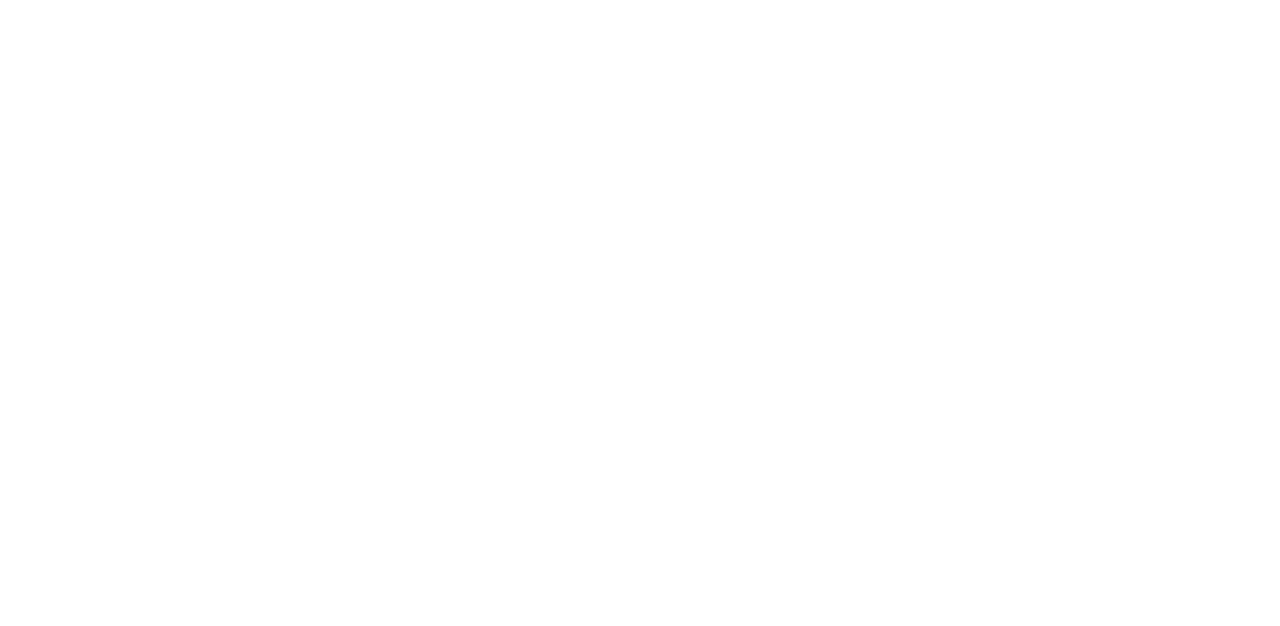
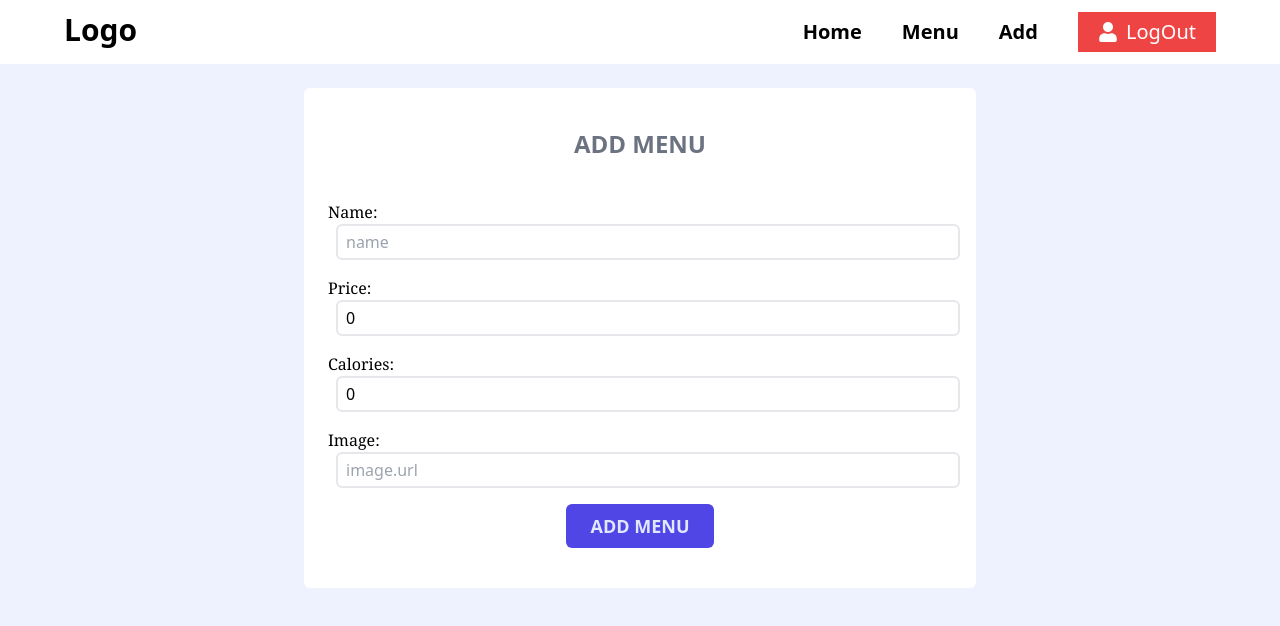
Before and after one commit to galihadityam1/restaurant-app, a React (Vite) app in the folder client/individual-project/: page /add-menu in a window 1280 px wide. Before the commit this address had no page. Shown: the top 626 px of the page. Built offline with nearby package versions, Linux system fonts and the light colour scheme; sample sign-in values are in the browser's storage; a web font is replaced by a local one.

Commit message:
added addMenu page

```diff
--- /dev/null
+++ b/client/individual-project/src/components/Form.jsx
@@ -0,0 +1,139 @@
+import React, { useEffect, useState } from "react";
+import BASE_URL from "../assets/constant";
+import Swal from "sweetalert2";
+import { useNavigate } from "react-router-dom";
+import axios from "axios";
+
+const Form = ({ menu }) => {
+  let navigate = useNavigate();
+  const [input, setInput] = useState({
+    name: "",
+    image: "",
+    price: 0,
+    calories: 0,
+  });
+
+  useEffect(() => {
+    if (menu) {
+      setInput(menu);
+    }
+  }, [menu]);
+
+  function handleInputChange(event) {
+    const { name, value } = event.target;
+    setInput({
+      ...input,
+      [name]: value,
+    });
+    console.log(input, "<<< ini input");
+  }
+
+  async function submitForm(event) {
+    let method = "post";
+    let url = `${BASE_URL}/menu`;
+    menu && menu ? (method = "put") : method;
+    menu && menu ? (url = `${BASE_URL}/menu/${menu.id}`) : url;
+    event.preventDefault();
+    try {
+      let token = localStorage.getItem("access_token");
+      let { data } = await axios({
+        method: method,
+        url: url,
+        data: input,
+        headers: {
+          Authorization: `Bearer ${token}`,
+        },
+      });
+      // console.log(data);
+
+      Swal.fire({
+        icon: "success",
+        title: data.message,
+        showConfirmButton: false,
+        timer: 1500,
+      });
+      navigate("/menu");
+    } catch (error) {
+      console.log(error);
+      Swal.fire({
+        icon: "error",
+        title: error.response,
+        showConfirmButton: false,
+        timer: 1500,
+      });
+    }
+  }
+  return (
+    <div>
+      <form onSubmit={submitForm}>
+        <div class="bg-indigo-50 min-h-screen md:px-20 pt-6">
+          <div class=" bg-white rounded-md px-6 py-10 max-w-2xl mx-auto">
+            <h1 class="text-center text-2xl font-bold text-gray-500 mb-10">
+              ADD MENU
+            </h1>
+            <div class="space-y-4">
+              <div>
+                <label for="title" class="text-lx font-serif">
+                  Name:
+                </label>
+                <input
+                  value={input.name}
+                  onChange={handleInputChange}
+                  type="text"
+                  placeholder="name"
+                  name="name"
+                  id="name"
+                  class="ml-2 w-full outline-none py-1 px-2 text-md border-2 rounded-md"
+                />
+              </div>
+              <div>
+                <label for="name" class="text-lx font-serif">
+                  Price:
+                </label>
+                <input
+                value={input.price}
+                onChange={handleInputChange}
+                  type="number"
+                  placeholder="price"
+                  name="price"
+                  class="ml-2 w-full outline-none py-1 px-2 text-md border-2 rounded-md"
+                />
+              </div>
+              <div>
+                <label for="email" class="text-lx font-serif">
+                  Calories:
+                </label>
+                <input
+                value={input.calories}
+                onChange={handleInputChange}
+                  type="number"
+                  placeholder="calories"
+                  name="calories"
+                  class="ml-2 w-full outline-none py-1 px-2 text-md border-2 rounded-md"
+                />
+              </div>
+              <div>
+                <label for="email" class="text-lx font-serif">
+                  Image:
+                </label>
+                <input
+                value={input.image}
+                onChange={handleInputChange}
+                  type="text"
+                  placeholder="image.url"
+                  name="image"
+                  class="ml-2 w-full outline-none py-1 px-2 text-md border-2 rounded-md"
+                />
+              </div>
+              <button type="submit" class=" px-6 py-2 mx-auto block rounded-md text-lg font-semibold text-indigo-100 bg-indigo-600  ">
+                ADD MENU
+              </button>
+            </div>
+          </div>
+        </div>
+      </form>
+    </div>
+  );
+};
+
+export default Form;
--- a/client/individual-project/src/components/Navbar.jsx
+++ b/client/individual-project/src/components/Navbar.jsx
@@ -12,9 +12,13 @@ const navbarList = [
     id: 2,
     name: "Menu",
     link: "/menu",
-  }
+  },
+  {
+    id: 3,
+    name: "Add",
+    link: "/add-menu",
+  },
 ];
-
 
 const Navbar = () => {
   let [nav, setNav] = useState(false);
@@ -43,8 +47,6 @@ const Navbar = () => {
                 </li>
               ))}
 
-
-
               {/* logout button */}
               <li>
                 <button
--- /dev/null
+++ b/client/individual-project/src/pages/AddMenu.jsx
@@ -0,0 +1,12 @@
+import React from "react";
+import Form  from "../components/Form";
+
+const AddMenu = () => {
+  return (
+    <div>
+      <Form/>
+    </div>
+  );
+};
+
+export default AddMenu;
--- a/client/individual-project/src/router.jsx
+++ b/client/individual-project/src/router.jsx
@@ -5,6 +5,7 @@ import Register from "./pages/Register";
 import HomePage from "./pages/HomePage";
 import Menus from "./pages/Menus";
 import Detail from "./pages/Detail";
+import AddMenu from "./pages/AddMenu";
 
 const router = createBrowserRouter([
   {
@@ -39,10 +40,13 @@ const router = createBrowserRouter([
         element: <Menus />,
       },
       {
+        path: "/add-menu",
+        element: <AddMenu />,
+      },
+      {
         path: "/menu/:id",
         element: <Detail />,
       },
-
     ],
   },
 ]);
```
Also changed, not shown: 1 other file (tests, documents, lock files or other folders). Lines whose indentation alone changed are shown as unchanged.
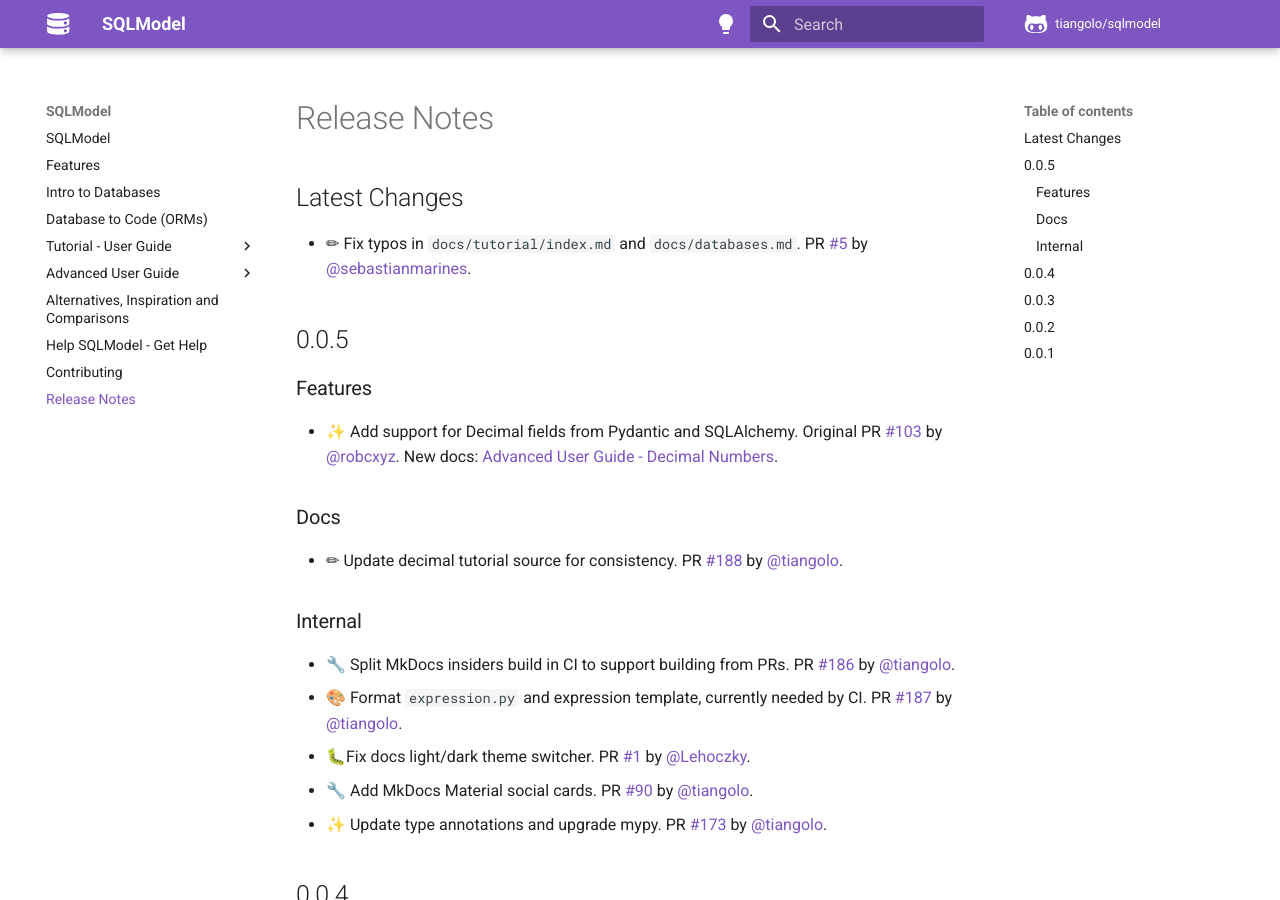
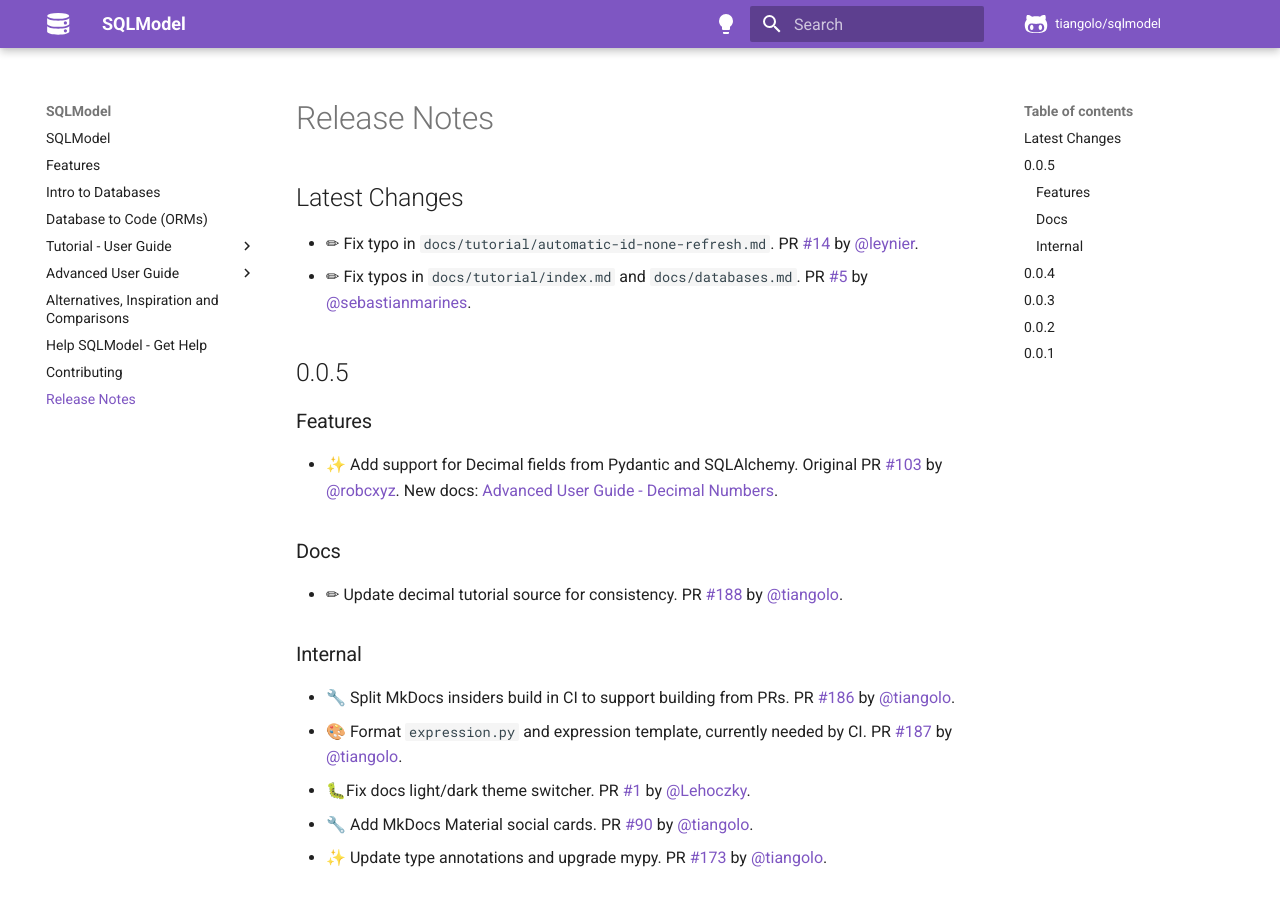
Before and after one commit to sztrakabalint/fastapi-sqlmodel, an MkDocs documentation site: the page built from docs/release-notes.md, in a window 1280 px wide and 900 px high. Built offline with MkDocs 1.6.1 and Material for MkDocs 9.7.7, drawn with Linux system fonts in a browser that asks for light colours; comment, search, counter and statistics services are not loaded.

Commit message:
📝 Update release notes

```diff
--- a/docs/release-notes.md
+++ b/docs/release-notes.md
@@ -2,6 +2,7 @@
 
 ## Latest Changes
 
+* ✏ Fix typo in `docs/tutorial/automatic-id-none-refresh.md`. PR [#14](https://github.com/tiangolo/sqlmodel/pull/14) by [@leynier](https://github.com/leynier).
 * ✏ Fix typos in `docs/tutorial/index.md` and `docs/databases.md`. PR [#5](https://github.com/tiangolo/sqlmodel/pull/5) by [@sebastianmarines](https://github.com/sebastianmarines).
 
 ## 0.0.5
```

- **TRY IT**
Please output all the data exactly as given, with the pictures omitted.

- **COMPLETED TASK**
Before and after one commit to galihadityam1/restaurant-app, a React (Vite) app in the folder client/individual-project/: page /add-menu in a window 1280 px wide. Before the commit this address had no page. Shown: the top 626 px of the page. Built offline with nearby package versions, Linux system fonts and the light colour scheme; sample sign-in values are in the browser's storage; a web font is replaced by a local one.

Commit message:
added addMenu page

```diff
--- /dev/null
+++ b/client/individual-project/src/components/Form.jsx
@@ -0,0 +1,139 @@
+import React, { useEffect, useState } from "react";
+import BASE_URL from "../assets/constant";
+import Swal from "sweetalert2";
+import { useNavigate } from "react-router-dom";
+import axios from "axios";
+
+const Form = ({ menu }) => {
+  let navigate = useNavigate();
+  const [input, setInput] = useState({
+    name: "",
+    image: "",
+    price: 0,
+    calories: 0,
+  });
+
+  useEffect(() => {
+    if (menu) {
+      setInput(menu);
+    }
+  }, [menu]);
+
+  function handleInputChange(event) {
+    const { name, value } = event.target;
+    setInput({
+      ...input,
+      [name]: value,
+    });
+    console.log(input, "<<< ini input");
+  }
+
+  async function submitForm(event) {
+    let method = "post";
+    let url = `${BASE_URL}/menu`;
+    menu && menu ? (method = "put") : method;
+    menu && menu ? (url = `${BASE_URL}/menu/${menu.id}`) : url;
+    event.preventDefault();
+    try {
+      let token = localStorage.getItem("access_token");
+      let { data } = await axios({
+        method: method,
+        url: url,
+        data: input,
+        headers: {
+          Authorization: `Bearer ${token}`,
+        },
+      });
+      // console.log(data);
+
+      Swal.fire({
+        icon: "success",
+        title: data.message,
+        showConfirmButton: false,
+        timer: 1500,
+      });
+      navigate("/menu");
+    } catch (error) {
+      console.log(error);
+      Swal.fire({
+        icon: "error",
+        title: error.response,
+        showConfirmButton: false,
+        timer: 1500,
+      });
+    }
+  }
+  return (
+    <div>
+      <form onSubmit={submitForm}>
+        <div class="bg-indigo-50 min-h-screen md:px-20 pt-6">
+          <div class=" bg-white rounded-md px-6 py-10 max-w-2xl mx-auto">
+            <h1 class="text-center text-2xl font-bold text-gray-500 mb-10">
+              ADD MENU
+            </h1>
+            <div class="space-y-4">
+              <div>
+                <label for="title" class="text-lx font-serif">
+                  Name:
+                </label>
+                <input
+                  value={input.name}
+                  onChange={handleInputChange}
+                  type="text"
+                  placeholder="name"
+                  name="name"
+                  id="name"
+                  class="ml-2 w-full outline-none py-1 px-2 text-md border-2 rounded-md"
+                />
+              </div>
+              <div>
+                <label for="name" class="text-lx font-serif">
+                  Price:
+                </label>
+                <input
+                value={input.price}
+                onChange={handleInputChange}
+                  type="number"
+                  placeholder="price"
+                  name="price"
+                  class="ml-2 w-full outline-none py-1 px-2 text-md border-2 rounded-md"
+                />
+              </div>
+              <div>
+                <label for="email" class="text-lx font-serif">
+                  Calories:
+                </label>
+                <input
+                value={input.calories}
+                onChange={handleInputChange}
+                  type="number"
+                  placeholder="calories"
+                  name="calories"
+                  class="ml-2 w-full outline-none py-1 px-2 text-md border-2 rounded-md"
+                />
+              </div>
+              <div>
+                <label for="email" class="text-lx font-serif">
+                  Image:
+                </label>
+                <input
+                value={input.image}
+                onChange={handleInputChange}
+                  type="text"
+                  placeholder="image.url"
+                  name="image"
+                  class="ml-2 w-full outline-none py-1 px-2 text-md border-2 rounded-md"
+                />
+              </div>
+              <button type="submit" class=" px-6 py-2 mx-auto block rounded-md text-lg font-semibold text-indigo-100 bg-indigo-600  ">
+                ADD MENU
+              </button>
+            </div>
+          </div>
+        </div>
+      </form>
+    </div>
+  );
+};
+
+export default Form;
--- a/client/individual-project/src/components/Navbar.jsx
+++ b/client/individual-project/src/components/Navbar.jsx
@@ -12,9 +12,13 @@ const navbarList = [
     id: 2,
     name: "Menu",
     link: "/menu",
-  }
+  },
+  {
+    id: 3,
+    name: "Add",
+    link: "/add-menu",
+  },
 ];
-
 
 const Navbar = () => {
   let [nav, setNav] = useState(false);
@@ -43,8 +47,6 @@ const Navbar = () => {
                 </li>
               ))}
 
-
-
               {/* logout button */}
               <li>
                 <button
--- /dev/null
+++ b/client/individual-project/src/pages/AddMenu.jsx
@@ -0,0 +1,12 @@
+import React from "react";
+import Form  from "../components/Form";
+
+const AddMenu = () => {
+  return (
+    <div>
+      <Form/>
+    </div>
+  );
+};
+
+export default AddMenu;
--- a/client/individual-project/src/router.jsx
+++ b/client/individual-project/src/router.jsx
@@ -5,6 +5,7 @@ import Register from "./pages/Register";
 import HomePage from "./pages/HomePage";
 import Menus from "./pages/Menus";
 import Detail from "./pages/Detail";
+import AddMenu from "./pages/AddMenu";
 
 const router = createBrowserRouter([
   {
@@ -39,10 +40,13 @@ const router = createBrowserRouter([
         element: <Menus />,
       },
       {
+        path: "/add-menu",
+        element: <AddMenu />,
+      },
+      {
         path: "/menu/:id",
         element: <Detail />,
       },
-
     ],
   },
 ]);
```
Also changed, not shown: 1 other file (tests, documents, lock files or other folders). Lines whose indentation alone changed are shown as unchanged.
Before and after one commit to sztrakabalint/fastapi-sqlmodel, an MkDocs documentation site: the page built from docs/release-notes.md, in a window 1280 px wide and 900 px high. Built offline with MkDocs 1.6.1 and Material for MkDocs 9.7.7, drawn with Linux system fonts in a browser that asks for light colours; comment, search, counter and statistics services are not loaded.

Commit message:
📝 Update release notes

```diff
--- a/docs/release-notes.md
+++ b/docs/release-notes.md
@@ -2,6 +2,7 @@
 
 ## Latest Changes
 
+* ✏ Fix typo in `docs/tutorial/automatic-id-none-refresh.md`. PR [#14](https://github.com/tiangolo/sqlmodel/pull/14) by [@leynier](https://github.com/leynier).
 * ✏ Fix typos in `docs/tutorial/index.md` and `docs/databases.md`. PR [#5](https://github.com/tiangolo/sqlmodel/pull/5) by [@sebastianmarines](https://github.com/sebastianmarines).
 
 ## 0.0.5
```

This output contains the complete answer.